EXERCISE: Where does "usepackage" occur in the listing? Copy every line that holds it.
───── EXTRACTED ENTRIES
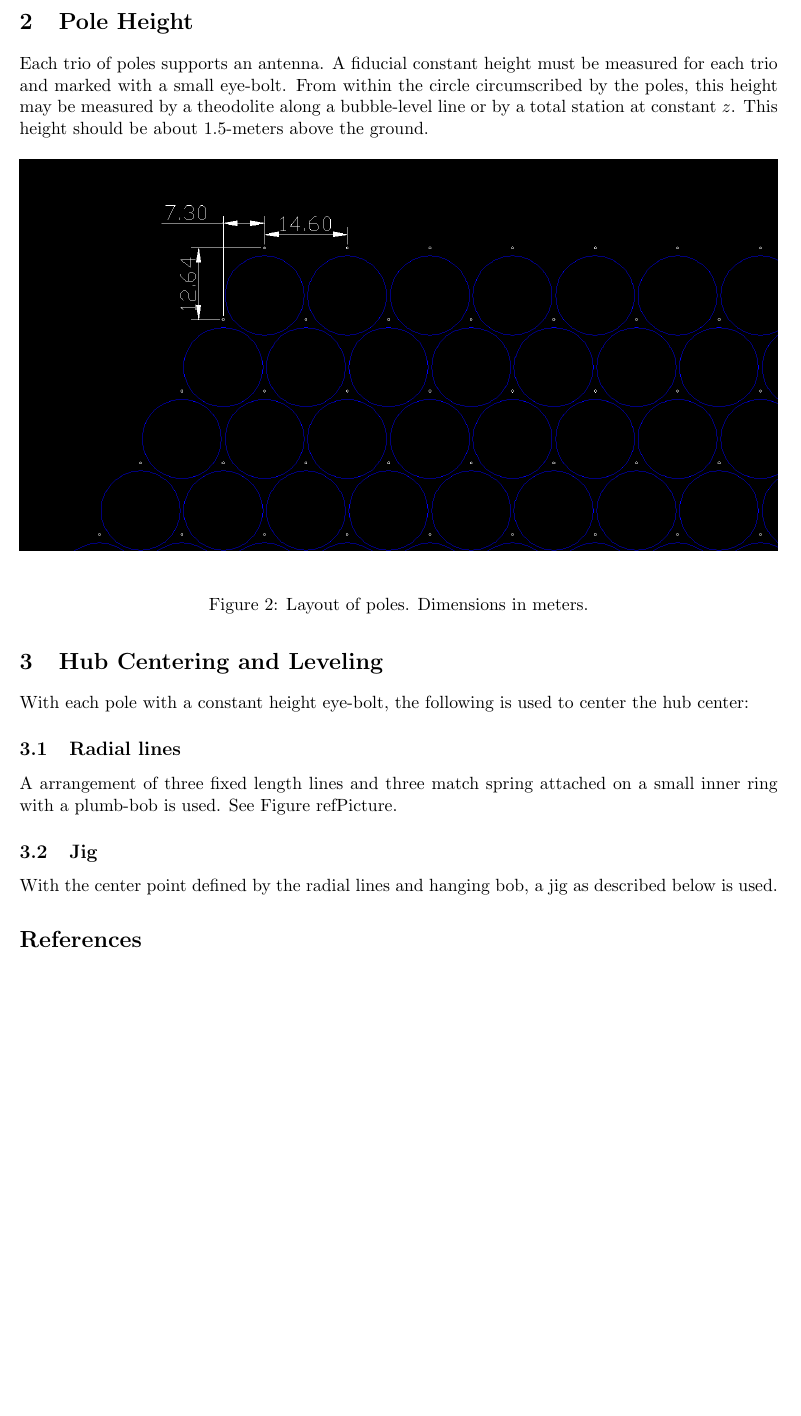
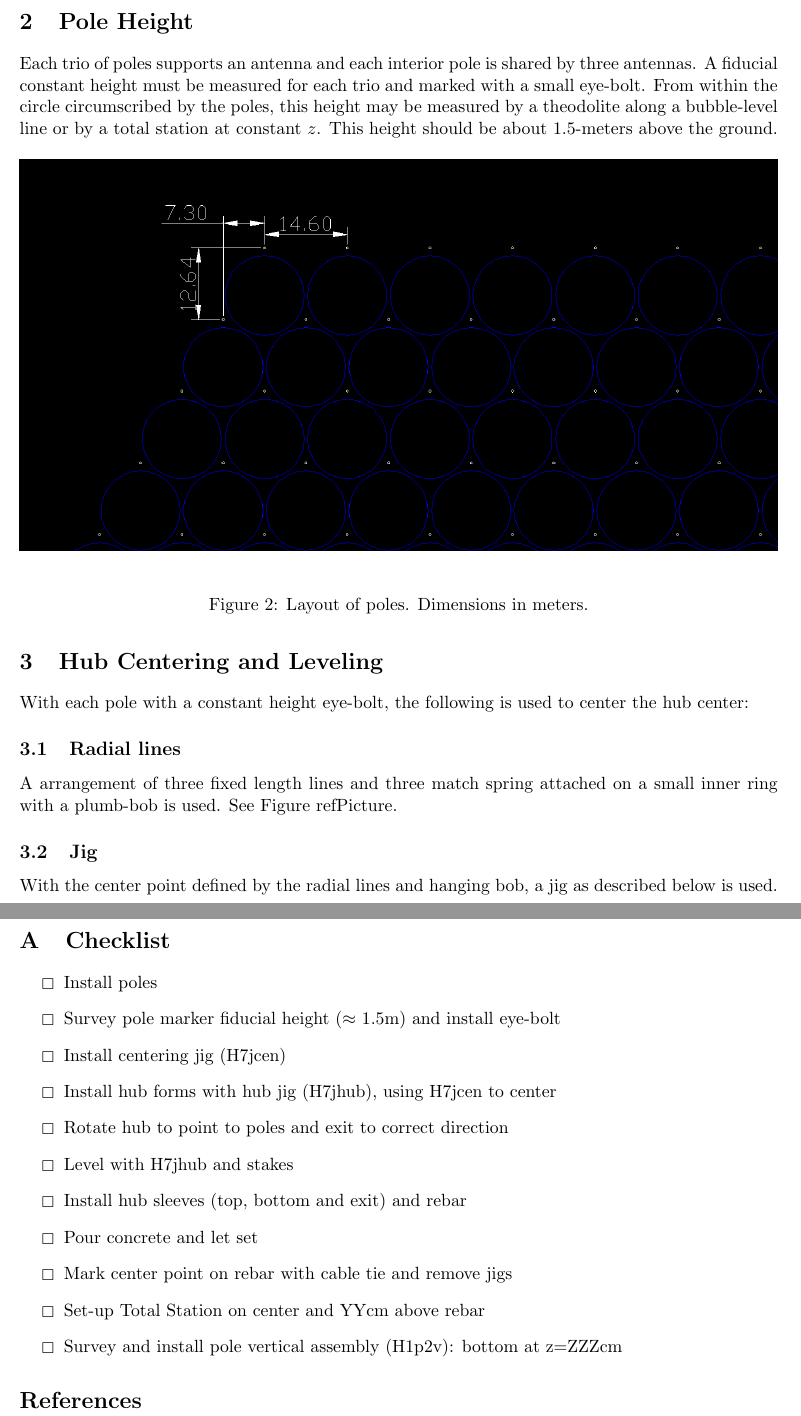
Before and after one commit to david-deboer/hera-cad, a LaTeX document (procedure.tex): part of page 2 of 2 before the commit and two parts of pages 2 and 3 of 3 after it, the two joined at a grey line, cut so that both start at the same text, the shorter picture padded with empty space. Compiled offline with pdfLaTeX.

Commit message:
update install procedure

```diff
--- a/procedure.tex
+++ b/procedure.tex
@@ -4,6 +4,8 @@
 \usepackage{hyperref}
 \usepackage{float}
 \usepackage[pdftex]{graphicx}     % could insert ``draft'' between []
+\usepackage{stmaryrd}
+\usepackage{appendix}
 \pagestyle{empty}
 
 \setlength{\oddsidemargin}{0pt} % there is 1 inch before the
@@ -49,7 +51,7 @@ order & total number \\ \hline
 \end{table}
 
 \section{Pole Height}
-Each trio of poles supports an antenna.  A fiducial constant height must be measured for each trio and marked with a small eye-bolt.  From within the circle circumscribed by the poles, this height may be measured by a theodolite along a bubble-level line or by a total station at constant $z$.  This height should be about 1.5-meters above the ground.
+Each trio of poles supports an antenna and each interior pole is shared by three antennas.  A fiducial constant height must be measured for each trio and marked with a small eye-bolt.  From within the circle circumscribed by the poles, this height may be measured by a theodolite along a bubble-level line or by a total station at constant $z$.  This height should be about 1.5-meters above the ground.
 \begin{figure}[H]
 \includegraphics[width=\textwidth]{graphics/poles_and_ants.png}
 \label{fig:poles_ants}
@@ -64,6 +66,25 @@ A arrangement of three fixed length lines and three match spring attached on a s
 \subsection{Jig}
 With the center point defined by the radial lines and hanging bob, a jig as described below is used.
 
+\newpage
+\appendix
+\section{Checklist}
+
+\renewcommand{\labelitemi}{$\boxempty$}
+\begin{itemize}
+\item Install poles
+\item Survey pole marker fiducial height ($\approx$ 1.5m) and install eye-bolt
+\item Install centering jig (H7jcen)
+\item Install hub forms with hub jig (H7jhub), using H7jcen to center
+\item Rotate hub to point to poles and exit to correct direction
+\item Level with H7jhub and stakes
+\item Install hub sleeves (top, bottom and exit) and rebar
+\item Pour concrete and let set
+\item Mark center point on rebar with cable tie and remove jigs
+\item Set-up Total Station on center and YYcm above rebar
+\item Survey and install pole vertical assembly (H1p2v):  bottom at z=ZZZcm
+
+\end{itemize}
 
 \bibliographystyle{plainnat}
 \bibliography{YOUR BIBLIOGRAPHY HERE}
```
Also changed, not shown: 1 other file.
──────────
REPLY TO THE TASK:
 \usepackage{hyperref}
 \usepackage{float}
 \usepackage[pdftex]{graphicx}     % could insert ``draft'' between []
+\usepackage{stmaryrd}
+\usepackage{appendix}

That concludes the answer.